[EXERCISE BRIEF]
Word for word, copy each record that comes after this.

[DATASET]

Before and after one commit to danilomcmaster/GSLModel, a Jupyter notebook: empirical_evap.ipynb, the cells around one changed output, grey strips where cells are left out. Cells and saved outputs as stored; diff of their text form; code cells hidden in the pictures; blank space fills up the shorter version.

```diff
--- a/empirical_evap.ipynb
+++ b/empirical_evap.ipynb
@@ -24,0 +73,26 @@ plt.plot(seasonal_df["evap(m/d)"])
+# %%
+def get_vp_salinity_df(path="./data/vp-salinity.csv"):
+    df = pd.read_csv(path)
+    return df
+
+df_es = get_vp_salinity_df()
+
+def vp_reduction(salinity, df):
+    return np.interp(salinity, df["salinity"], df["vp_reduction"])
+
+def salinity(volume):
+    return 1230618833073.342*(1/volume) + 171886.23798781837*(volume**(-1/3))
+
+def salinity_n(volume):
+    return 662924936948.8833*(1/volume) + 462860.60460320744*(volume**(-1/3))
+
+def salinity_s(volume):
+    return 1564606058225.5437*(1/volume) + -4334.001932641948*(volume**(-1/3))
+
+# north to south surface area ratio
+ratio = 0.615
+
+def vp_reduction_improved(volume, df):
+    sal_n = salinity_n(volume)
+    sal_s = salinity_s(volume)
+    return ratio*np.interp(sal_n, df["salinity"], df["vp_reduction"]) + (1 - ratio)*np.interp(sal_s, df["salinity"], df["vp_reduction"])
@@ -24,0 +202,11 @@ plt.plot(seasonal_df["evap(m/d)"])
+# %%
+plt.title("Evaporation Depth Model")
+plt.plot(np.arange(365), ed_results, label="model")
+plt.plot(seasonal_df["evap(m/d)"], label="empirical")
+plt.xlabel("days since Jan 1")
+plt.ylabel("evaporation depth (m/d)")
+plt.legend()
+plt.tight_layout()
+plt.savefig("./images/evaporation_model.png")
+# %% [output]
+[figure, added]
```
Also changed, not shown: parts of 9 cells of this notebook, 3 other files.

[FINAL ANSWER]
Before and after one commit to danilomcmaster/GSLModel, a Jupyter notebook: empirical_evap.ipynb, the cells around one changed output, grey strips where cells are left out. Cells and saved outputs as stored; diff of their text form; code cells hidden in the pictures; blank space fills up the shorter version.

```diff
--- a/empirical_evap.ipynb
+++ b/empirical_evap.ipynb
@@ -24,0 +73,26 @@ plt.plot(seasonal_df["evap(m/d)"])
+# %%
+def get_vp_salinity_df(path="./data/vp-salinity.csv"):
+    df = pd.read_csv(path)
+    return df
+
+df_es = get_vp_salinity_df()
+
+def vp_reduction(salinity, df):
+    return np.interp(salinity, df["salinity"], df["vp_reduction"])
+
+def salinity(volume):
+    return 1230618833073.342*(1/volume) + 171886.23798781837*(volume**(-1/3))
+
+def salinity_n(volume):
+    return 662924936948.8833*(1/volume) + 462860.60460320744*(volume**(-1/3))
+
+def salinity_s(volume):
+    return 1564606058225.5437*(1/volume) + -4334.001932641948*(volume**(-1/3))
+
+# north to south surface area ratio
+ratio = 0.615
+
+def vp_reduction_improved(volume, df):
+    sal_n = salinity_n(volume)
+    sal_s = salinity_s(volume)
+    return ratio*np.interp(sal_n, df["salinity"], df["vp_reduction"]) + (1 - ratio)*np.interp(sal_s, df["salinity"], df["vp_reduction"])
@@ -24,0 +202,11 @@ plt.plot(seasonal_df["evap(m/d)"])
+# %%
+plt.title("Evaporation Depth Model")
+plt.plot(np.arange(365), ed_results, label="model")
+plt.plot(seasonal_df["evap(m/d)"], label="empirical")
+plt.xlabel("days since Jan 1")
+plt.ylabel("evaporation depth (m/d)")
+plt.legend()
+plt.tight_layout()
+plt.savefig("./images/evaporation_model.png")
+# %% [output]
+[figure, added]
```
Also changed, not shown: parts of 9 cells of this notebook, 3 other files.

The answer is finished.